## What to do
Without including any images, reproduce each entry exactly.

## Extracted records
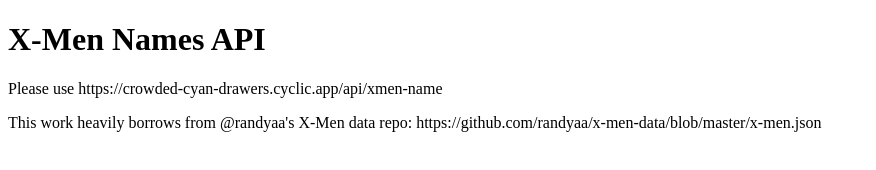
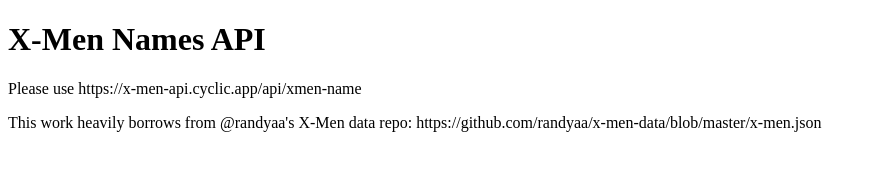
Before and after one commit to zubaer-khan/xmen-API, a website: page index.html in a window 1280 px wide. Shown: the whole page, without its empty margins (0-876 px from the left). Drawn offline with Linux system fonts and the light colour scheme.

Commit message:
adjusted links for hosting

```diff
--- a/index.html
+++ b/index.html
@@ -8,7 +8,7 @@
 </head>
 <body>
     <h1>X-Men Names API</h1>
-    <p>Please use https://crowded-cyan-drawers.cyclic.app/api/xmen-name</p>
+    <p>Please use https://x-men-api.cyclic.app/api/xmen-name</p>
 
     <p>This work heavily borrows from @randyaa's X-Men data repo: https://github.com/randyaa/x-men-data/blob/master/x-men.json</p>
 </body>
```
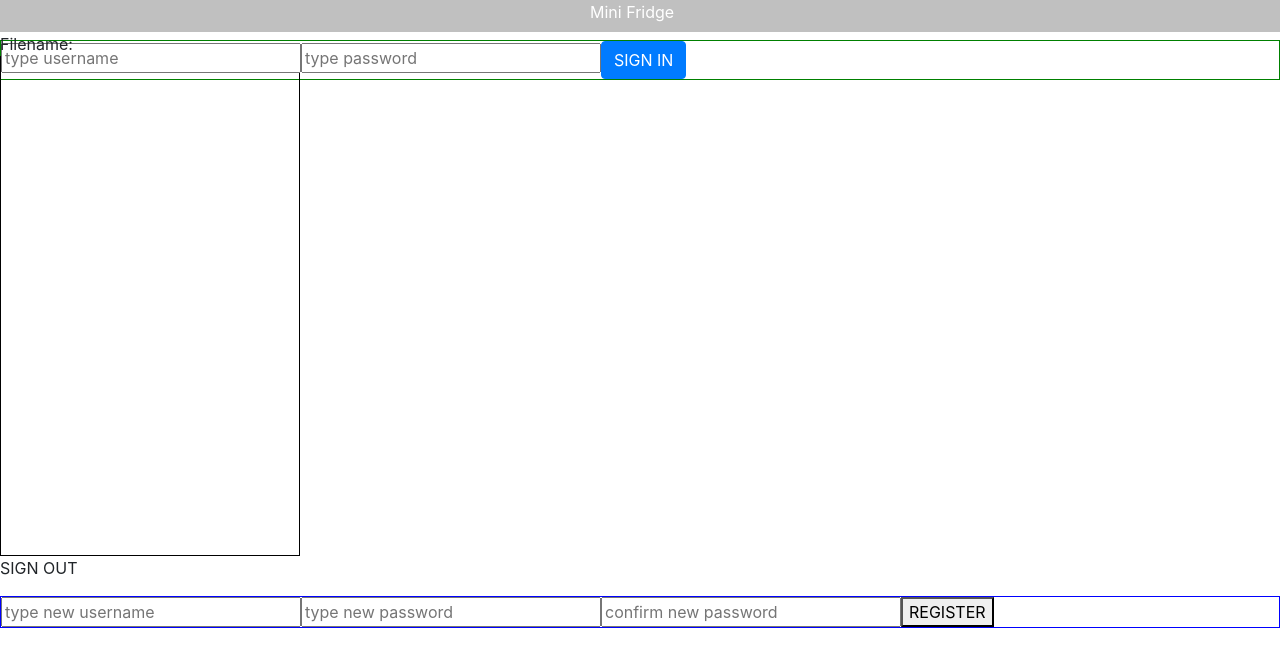
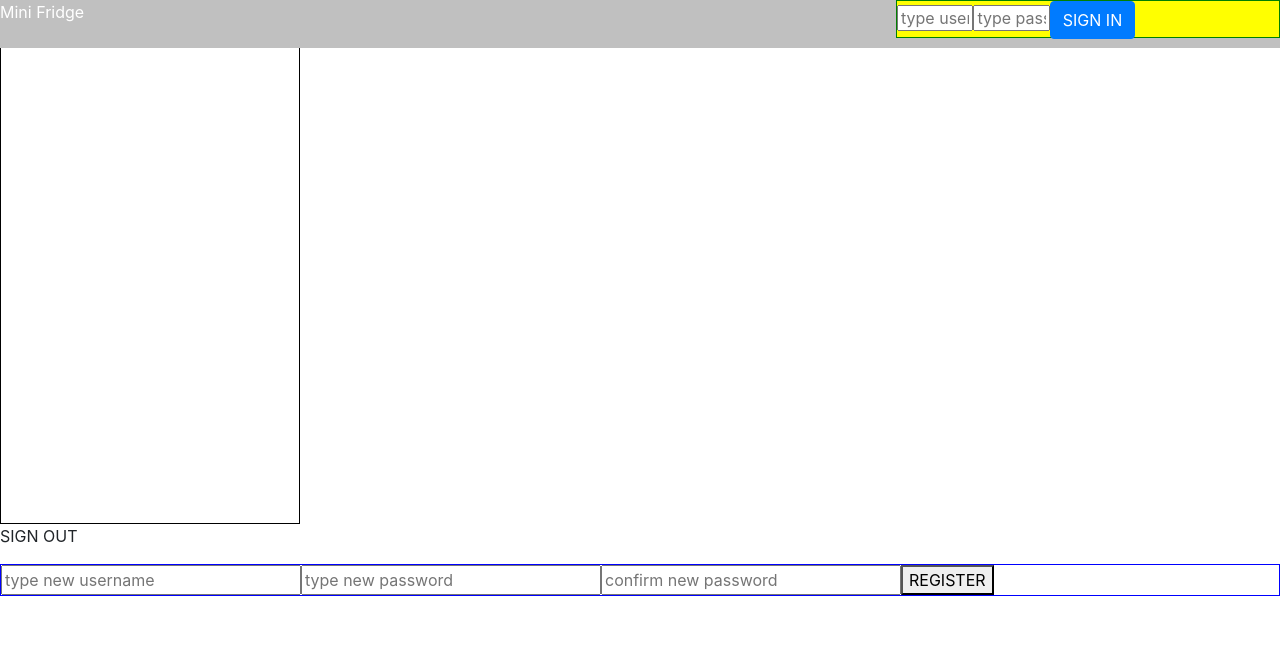
Before and after one commit to hnryzhng/mini-fridge, a React (Create React App) app in the folder client/: page / in a window 1280 px wide. Shown: the top 666 px of the page. Built offline with nearby package versions, Linux system fonts and the light colour scheme.

Commit message:
commented out ping heroku

```diff
--- a/client/src/App.js
+++ b/client/src/App.js
@@ -164,10 +164,10 @@ class LoginModule extends Component {
       return(
 
         <div id="login-module">
-          <form style={{ border: "1px solid green" }} onSubmit={this.login}>
+          <form onSubmit={this.login}>
 
-            <input type="text" style={{ width: "300px" }} placeholder="type username" name="username" onChange= {event=>this.setState({usernameInput: event.target.value})} />
-            <input type="text" style={{ width: "300px" }} placeholder="type password" name="password" onChange= {event=>this.setState({passwordInput: event.target.value})} />
+            <input type="text" id="login-username" placeholder="type username" name="username" onChange= {event=>this.setState({usernameInput: event.target.value})} />
+            <input type="text" id="login-password" placeholder="type password" name="password" onChange= {event=>this.setState({passwordInput: event.target.value})} />
 
             <button type="submit" className="btn btn-primary">
               SIGN IN
@@ -289,7 +289,12 @@ class NavigationControl extends Component {
       showComponent = <LoginModule handleLoginModule={ this.props.handleLoginModule } />
     }
 
-    return(showComponent);
+    return(
+
+    	<div id="navigation-control-container">
+    		{ showComponent }
+    	</div>
+    	);
   }
 
 }
@@ -299,7 +304,9 @@ class Logo extends Component {
     return(
 
       <div id="logo-container">
-        <p id="logo-text"> Mini Fridge </p>
+        <div id="logo">
+        	<p> Mini Fridge </p>
+        </div>
       </div>
 
 
--- a/client/src/styles.css
+++ b/client/src/styles.css
@@ -1,15 +1,41 @@
 #navibar {
+	position: fixed;
 	width: 100%;
-	height: 2em;
+	height: 3em;
 	background-color: #c0c0c0;
 }
 
-#logo-container {
-	margin: 0 auto;
-	width: 100px;
+
+#navigation-control-container {
+	position: absolute;
+	top: 0;
+	right: 0;
+	width: 30%;
+	height: 80%;
+	background-color: yellow;
 }
 
-#logo-text {
+#login-module {
+	width: 100%;
+	height: 100%;
+	border: 1px solid green;
+}
+
+#login-username {
+	width: 20%;
+	height: 100%;
+}
+
+#login-password {
+	width: 20%;
+	height: 100%;
+}
+
+#logo-container {
+
+}
+
+#logo {
 	color: #ffffff;
 }
 
```
Also changed, not shown: 1 other file (tests, documents, lock files or other folders).
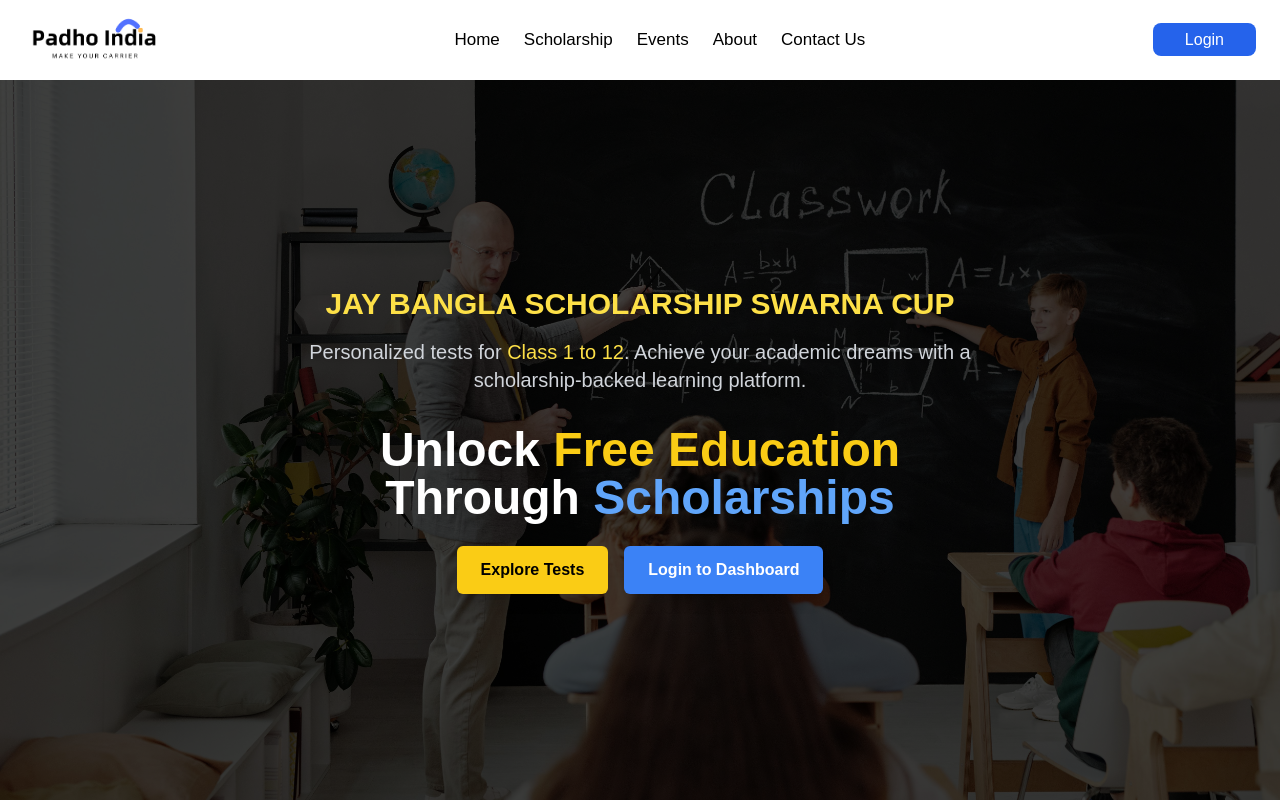
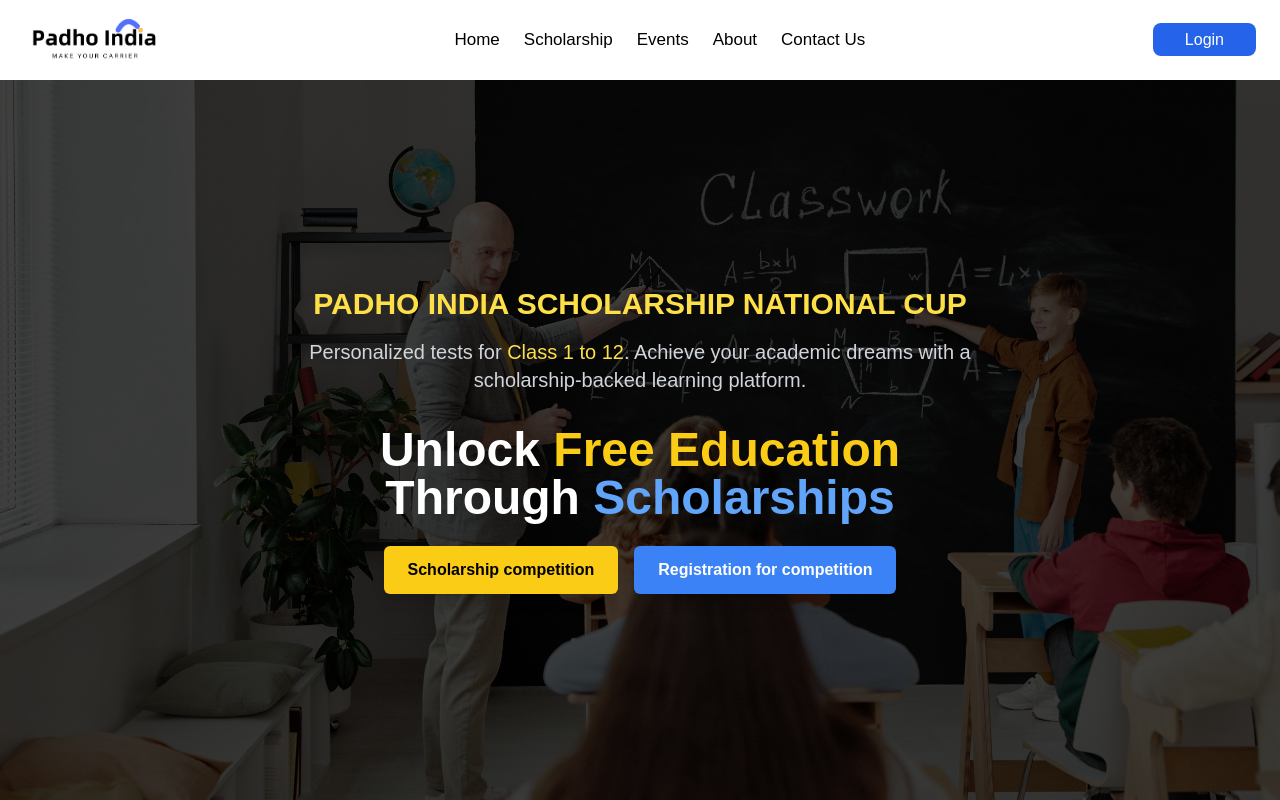
Before and after one commit to Alomj257/PadhoIndia, a React (Vite) app in the folder frontend-padhoindia/: page / in a window 1280 px wide. Built offline with nearby package versions, Linux system fonts and the light colour scheme.

Commit message:
hero content change

```diff
--- a/frontend-padhoindia/src/components/common/Hero.jsx
+++ b/frontend-padhoindia/src/components/common/Hero.jsx
@@ -19,8 +19,8 @@
 
           {/* Modern Heading with smaller text on mobile */}
           <h1 className="text-base sm:text-lg md:text-xl lg:text-2xl xl:text-3xl font-semibold text-yellow-300 leading-relaxed mb-4">
-  JAY BANGLA SCHOLARSHIP SWARNA CUP
-</h1>
+            PADHO INDIA SCHOLARSHIP NATIONAL CUP
+          </h1>
 
 
           {/* Elegant Description */}
@@ -39,13 +39,13 @@
           <div className="flex flex-col sm:flex-row justify-center gap-4">
             <Link to="/scholarship" className="w-full sm:w-auto">
               <button className="w-full sm:w-auto bg-yellow-400 text-black text-sm md:text-base px-6 py-3 rounded-md font-semibold shadow-lg hover:bg-yellow-500 hover:scale-105 transition-transform duration-300">
-                Explore Tests
+                Scholarship competition
               </button>
             </Link>
 
             <Link to="/login" className="w-full sm:w-auto">
               <button className="w-full sm:w-auto bg-blue-500 text-white text-sm md:text-base px-6 py-3 rounded-md font-semibold shadow-lg hover:bg-blue-600 hover:scale-105 transition-transform duration-300">
-                Login to Dashboard
+                Registration for competition
               </button>
             </Link>
           </div>
```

## Completed task
Before and after one commit to zubaer-khan/xmen-API, a website: page index.html in a window 1280 px wide. Shown: the whole page, without its empty margins (0-876 px from the left). Drawn offline with Linux system fonts and the light colour scheme.

Commit message:
adjusted links for hosting

```diff
--- a/index.html
+++ b/index.html
@@ -8,7 +8,7 @@
 </head>
 <body>
     <h1>X-Men Names API</h1>
-    <p>Please use https://crowded-cyan-drawers.cyclic.app/api/xmen-name</p>
+    <p>Please use https://x-men-api.cyclic.app/api/xmen-name</p>
 
     <p>This work heavily borrows from @randyaa's X-Men data repo: https://github.com/randyaa/x-men-data/blob/master/x-men.json</p>
 </body>
```
Before and after one commit to hnryzhng/mini-fridge, a React (Create React App) app in the folder client/: page / in a window 1280 px wide. Shown: the top 666 px of the page. Built offline with nearby package versions, Linux system fonts and the light colour scheme.

Commit message:
commented out ping heroku

```diff
--- a/client/src/App.js
+++ b/client/src/App.js
@@ -164,10 +164,10 @@ class LoginModule extends Component {
       return(
 
         <div id="login-module">
-          <form style={{ border: "1px solid green" }} onSubmit={this.login}>
+          <form onSubmit={this.login}>
 
-            <input type="text" style={{ width: "300px" }} placeholder="type username" name="username" onChange= {event=>this.setState({usernameInput: event.target.value})} />
-            <input type="text" style={{ width: "300px" }} placeholder="type password" name="password" onChange= {event=>this.setState({passwordInput: event.target.value})} />
+            <input type="text" id="login-username" placeholder="type username" name="username" onChange= {event=>this.setState({usernameInput: event.target.value})} />
+            <input type="text" id="login-password" placeholder="type password" name="password" onChange= {event=>this.setState({passwordInput: event.target.value})} />
 
             <button type="submit" className="btn btn-primary">
               SIGN IN
@@ -289,7 +289,12 @@ class NavigationControl extends Component {
       showComponent = <LoginModule handleLoginModule={ this.props.handleLoginModule } />
     }
 
-    return(showComponent);
+    return(
+
+    	<div id="navigation-control-container">
+    		{ showComponent }
+    	</div>
+    	);
   }
 
 }
@@ -299,7 +304,9 @@ class Logo extends Component {
     return(
 
       <div id="logo-container">
-        <p id="logo-text"> Mini Fridge </p>
+        <div id="logo">
+        	<p> Mini Fridge </p>
+        </div>
       </div>
 
 
--- a/client/src/styles.css
+++ b/client/src/styles.css
@@ -1,15 +1,41 @@
 #navibar {
+	position: fixed;
 	width: 100%;
-	height: 2em;
+	height: 3em;
 	background-color: #c0c0c0;
 }
 
-#logo-container {
-	margin: 0 auto;
-	width: 100px;
+
+#navigation-control-container {
+	position: absolute;
+	top: 0;
+	right: 0;
+	width: 30%;
+	height: 80%;
+	background-color: yellow;
 }
 
-#logo-text {
+#login-module {
+	width: 100%;
+	height: 100%;
+	border: 1px solid green;
+}
+
+#login-username {
+	width: 20%;
+	height: 100%;
+}
+
+#login-password {
+	width: 20%;
+	height: 100%;
+}
+
+#logo-container {
+
+}
+
+#logo {
 	color: #ffffff;
 }
 
```
Also changed, not shown: 1 other file (tests, documents, lock files or other folders).
Before and after one commit to Alomj257/PadhoIndia, a React (Vite) app in the folder frontend-padhoindia/: page / in a window 1280 px wide. Built offline with nearby package versions, Linux system fonts and the light colour scheme.

Commit message:
hero content change

```diff
--- a/frontend-padhoindia/src/components/common/Hero.jsx
+++ b/frontend-padhoindia/src/components/common/Hero.jsx
@@ -19,8 +19,8 @@
 
           {/* Modern Heading with smaller text on mobile */}
           <h1 className="text-base sm:text-lg md:text-xl lg:text-2xl xl:text-3xl font-semibold text-yellow-300 leading-relaxed mb-4">
-  JAY BANGLA SCHOLARSHIP SWARNA CUP
-</h1>
+            PADHO INDIA SCHOLARSHIP NATIONAL CUP
+          </h1>
 
 
           {/* Elegant Description */}
@@ -39,13 +39,13 @@
           <div className="flex flex-col sm:flex-row justify-center gap-4">
             <Link to="/scholarship" className="w-full sm:w-auto">
               <button className="w-full sm:w-auto bg-yellow-400 text-black text-sm md:text-base px-6 py-3 rounded-md font-semibold shadow-lg hover:bg-yellow-500 hover:scale-105 transition-transform duration-300">
-                Explore Tests
+                Scholarship competition
               </button>
             </Link>
 
             <Link to="/login" className="w-full sm:w-auto">
               <button className="w-full sm:w-auto bg-blue-500 text-white text-sm md:text-base px-6 py-3 rounded-md font-semibold shadow-lg hover:bg-blue-600 hover:scale-105 transition-transform duration-300">
-                Login to Dashboard
+                Registration for competition
               </button>
             </Link>
           </div>
```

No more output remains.